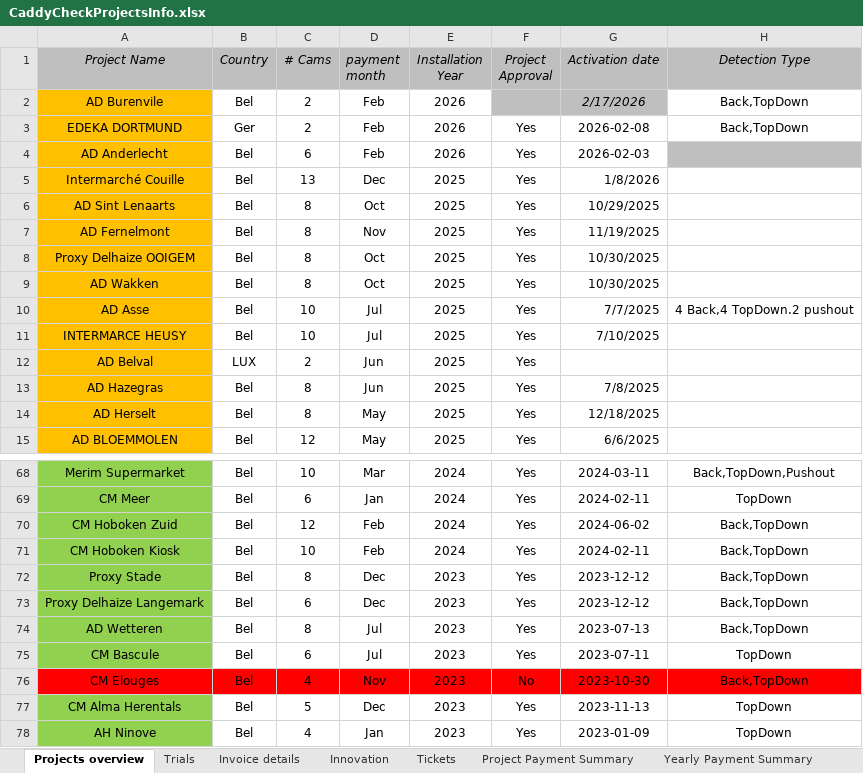
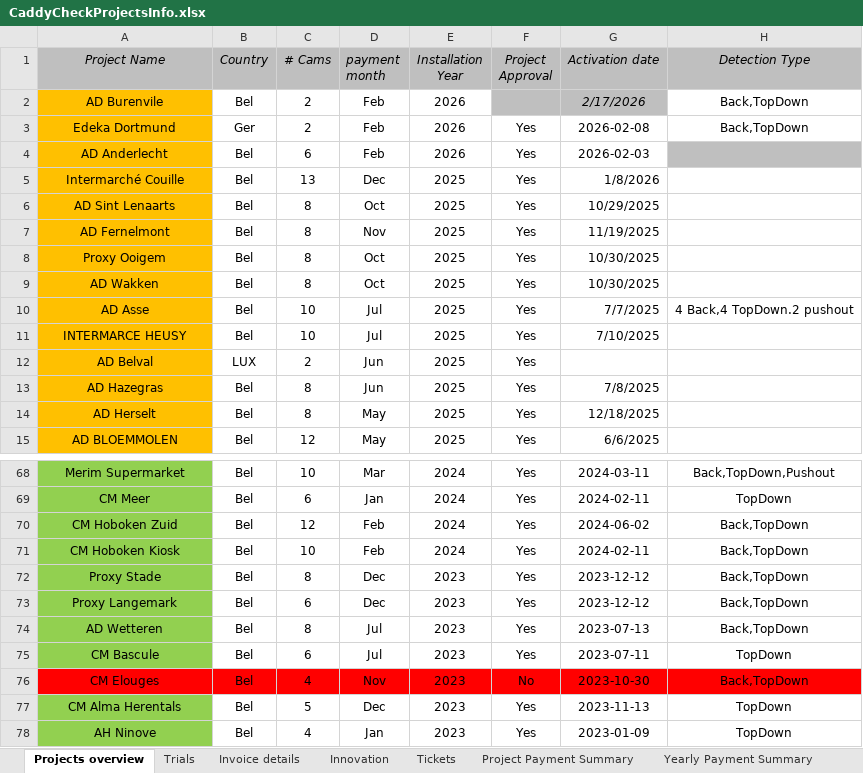
Before and after one commit to zvshtorch-rgb/caddycheck-crm, an Excel workbook: data/CaddyCheckProjectsInfo.xlsx, sheet Projects overview, drawn as a sheet; only a part is shown, gaps mark what is left out; values as stored, in another font and other column widths than the file's, no borders; the diff covers the shown part only; the diff names each change by its address in the sheet, - before the commit and + after, or states it on an @@ line.

Commit message:
Add bulk project name standardizations (Proxy Delhaize→Proxy, case fixes, typos) — 254 cells total

```diff
--- a/data/CaddyCheckProjectsInfo.xlsx (sheet Projects overview)
+++ b/data/CaddyCheckProjectsInfo.xlsx (sheet Projects overview)
-A3 (Project Name): EDEKA DORTMUND
+A3 (Project Name): Edeka Dortmund
-A8 (Project Name): Proxy Delhaize OOIGEM
+A8 (Project Name): Proxy Ooigem
-A73 (Project Name): Proxy Delhaize Langemark
+A73 (Project Name): Proxy Langemark
```
Also changed, not shown: 21 edited cells elsewhere in this sheet, sheet Invoice details, hidden cells, 1 other file.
+ + + +
# [Description of the task]
The records must come back exactly, with their pictures removed.

# [Written response]
Before and after one commit to zvshtorch-rgb/caddycheck-crm, an Excel workbook: data/CaddyCheckProjectsInfo.xlsx, sheet Projects overview, drawn as a sheet; only a part is shown, gaps mark what is left out; values as stored, in another font and other column widths than the file's, no borders; the diff covers the shown part only; the diff names each change by its address in the sheet, - before the commit and + after, or states it on an @@ line.

Commit message:
Add bulk project name standardizations (Proxy Delhaize→Proxy, case fixes, typos) — 254 cells total

```diff
--- a/data/CaddyCheckProjectsInfo.xlsx (sheet Projects overview)
+++ b/data/CaddyCheckProjectsInfo.xlsx (sheet Projects overview)
-A3 (Project Name): EDEKA DORTMUND
+A3 (Project Name): Edeka Dortmund
-A8 (Project Name): Proxy Delhaize OOIGEM
+A8 (Project Name): Proxy Ooigem
-A73 (Project Name): Proxy Delhaize Langemark
+A73 (Project Name): Proxy Langemark
```
Also changed, not shown: 21 edited cells elsewhere in this sheet, sheet Invoice details, hidden cells, 1 other file.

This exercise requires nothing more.